The active window Ca : A much smaller two-dimensional grid that follows the robot (the selected Ca is 33 × 33). Each cell holds an “obstacle vector” that consists of a magnitude mi,j and direction βi,j, where mi,j is a function of the cells distance to the robot's center di,j and corresponding ertainty value ci,j and βi,j as described by (1), is the direction from the robot's center to the cell: mij=cij2(αbdij2) {m_{ij}} = c_{ij}^2\left( {\alpha - bd_{ij}^2} \right)

The primary polar histogram Hp: a one-dimensional histogram of the angular sectors of width α so that n = 360° / α is an integer. Each sector holds a polar obstacle density which is the sum of the magnitude of all the cells in Ca that fall within that sector. An enlargement angle for cells is also defined based on the robot's radius rr and a parameter for minimum obstacle distance rs, so a single cell can add to more than one sector.

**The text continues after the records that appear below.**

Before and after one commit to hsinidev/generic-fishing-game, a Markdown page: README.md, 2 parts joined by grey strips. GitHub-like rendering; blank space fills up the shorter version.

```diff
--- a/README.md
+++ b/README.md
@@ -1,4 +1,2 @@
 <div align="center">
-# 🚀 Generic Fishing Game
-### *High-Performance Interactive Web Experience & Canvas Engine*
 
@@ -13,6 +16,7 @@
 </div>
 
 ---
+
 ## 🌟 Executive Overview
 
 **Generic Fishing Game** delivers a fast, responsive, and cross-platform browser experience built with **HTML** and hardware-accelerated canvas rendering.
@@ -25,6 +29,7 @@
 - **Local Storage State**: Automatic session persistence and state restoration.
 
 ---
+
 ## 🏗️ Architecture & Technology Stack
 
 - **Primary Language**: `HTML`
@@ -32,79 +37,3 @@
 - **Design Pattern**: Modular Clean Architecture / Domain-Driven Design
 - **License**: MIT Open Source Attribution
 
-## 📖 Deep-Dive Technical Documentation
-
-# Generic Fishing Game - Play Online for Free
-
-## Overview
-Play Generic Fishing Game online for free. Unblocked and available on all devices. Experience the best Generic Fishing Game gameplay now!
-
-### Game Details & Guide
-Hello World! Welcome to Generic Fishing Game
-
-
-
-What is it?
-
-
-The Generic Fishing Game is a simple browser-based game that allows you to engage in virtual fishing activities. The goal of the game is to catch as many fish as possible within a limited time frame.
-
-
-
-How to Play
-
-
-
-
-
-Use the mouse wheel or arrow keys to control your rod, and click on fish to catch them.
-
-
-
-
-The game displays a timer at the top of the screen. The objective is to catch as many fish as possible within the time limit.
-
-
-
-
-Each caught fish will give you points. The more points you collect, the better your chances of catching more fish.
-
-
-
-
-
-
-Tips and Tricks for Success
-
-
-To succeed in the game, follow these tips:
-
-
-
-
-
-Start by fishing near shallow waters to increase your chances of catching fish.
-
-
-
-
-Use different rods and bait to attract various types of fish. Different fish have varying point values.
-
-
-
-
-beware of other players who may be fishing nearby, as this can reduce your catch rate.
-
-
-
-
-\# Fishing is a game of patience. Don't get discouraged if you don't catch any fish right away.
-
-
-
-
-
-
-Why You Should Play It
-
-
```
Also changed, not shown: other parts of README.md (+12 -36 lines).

The binary polar histogram Hb: a one-dimensional histogram that maps each sector on Hp to 0 (free) or 1 (blocked) based on its value Hkp H_k^p . Two thresholds τlow and τhigh are defined, Hkp<τlow H_k^p\, < \,{\tau _{low}} then Hkp=0 H_k^p = 0 , if then Hkp=1 H_k^p = 1 , otherwise Hkb H_k^b remains unchanged from its previous value. Thus, the Binary Polar Histogram shows which direction is free and the robot will immediately change its direction of motion without encountering an obstacle.

The masked polar histogram Hm: additional sectors in Hb are blocked based on the robot's direction of movement and minimum steering radius.

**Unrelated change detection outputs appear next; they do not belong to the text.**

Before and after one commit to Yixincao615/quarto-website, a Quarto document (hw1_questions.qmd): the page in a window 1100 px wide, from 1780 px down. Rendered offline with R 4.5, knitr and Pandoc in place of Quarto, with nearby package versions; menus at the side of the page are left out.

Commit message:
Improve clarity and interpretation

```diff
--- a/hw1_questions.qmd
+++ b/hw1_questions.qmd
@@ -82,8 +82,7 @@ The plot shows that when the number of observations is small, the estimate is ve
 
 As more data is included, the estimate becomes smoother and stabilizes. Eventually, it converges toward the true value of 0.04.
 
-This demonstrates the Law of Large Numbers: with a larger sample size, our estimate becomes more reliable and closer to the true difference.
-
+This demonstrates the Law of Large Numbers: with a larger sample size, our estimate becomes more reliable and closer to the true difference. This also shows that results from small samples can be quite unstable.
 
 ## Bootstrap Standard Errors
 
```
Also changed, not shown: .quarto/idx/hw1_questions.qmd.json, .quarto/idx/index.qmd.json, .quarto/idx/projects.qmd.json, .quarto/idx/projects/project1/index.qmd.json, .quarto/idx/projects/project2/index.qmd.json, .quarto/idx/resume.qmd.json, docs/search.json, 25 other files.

Consecutive free sectors in Hm: are classified as wide or narrow valleys according to their size, and candidate directions for each valley are then added to a list.

Figure 15

(a) Histogram grid. (b) enlargement angle from robot to obstacle. (c) Example of blocked directions.

Selection of the steering direction

The VFH + approach first determines a collection of probable candidate directions by finding all vacancies in the masked polar histogram. These candidate directions are then subjected to a cost function that considers more than simply the difference between the candidate and goal directions.

The candidate direction kn with the lowest cost is then chosen to be the new direction of motion.

Selecting the most optimal direction among candidate directions in the first step, the right and left borders kr and kr of all openings. Similar to the original VFH method (Zhang and Wang, 2017), two types of openings are distinguished, namely, wide and narrow ones. As shown in Figure 16, an opening is considered wide if the difference between its two borders is larger than smax time α (in our system smax = 16 sectors). Otherwise, the opening is considered narrow. The only one candidate direction can be chosen for narrow openings: cn=(kr+kl)2 {c_n} = {{\left( {{k_r} + {k_l}} \right)} \over 2}

Figure 16

(a) Layout diagram of ultrasonic sensors. (b) Selecting the most optimal direction among candidate direction.

For wide openings, three candidate directions are selected as c1=kr+smax2c2=klsmax2c3=ktargetifktarget[c1,c2], \matrix{ {{c_1} = {k_r} + {{{s_{max }}} \over 2}} \cr {{c_2} = {k_l} - {{{s_{max }}} \over 2}} \cr {{c_3} = {k_{target}}\,if\,{k_{target\,}} \in \left[ {{c_1},{c_2}} \right]} \cr } , where ktarget is the target direction. We substitute the selected directions into the cost function: g(c)=μ1Δ(c,ktarget)+μ2Δ(c,kθ)+μ3Δ(c,c1) g\left( c \right) = {\mu _1}\Delta \left( {c,{k_{target}}} \right) + {\mu _2}\Delta \left( {c,\,{k_\theta }} \right) + {\mu _3}\Delta \left( {c,{c^{ - 1}}} \right)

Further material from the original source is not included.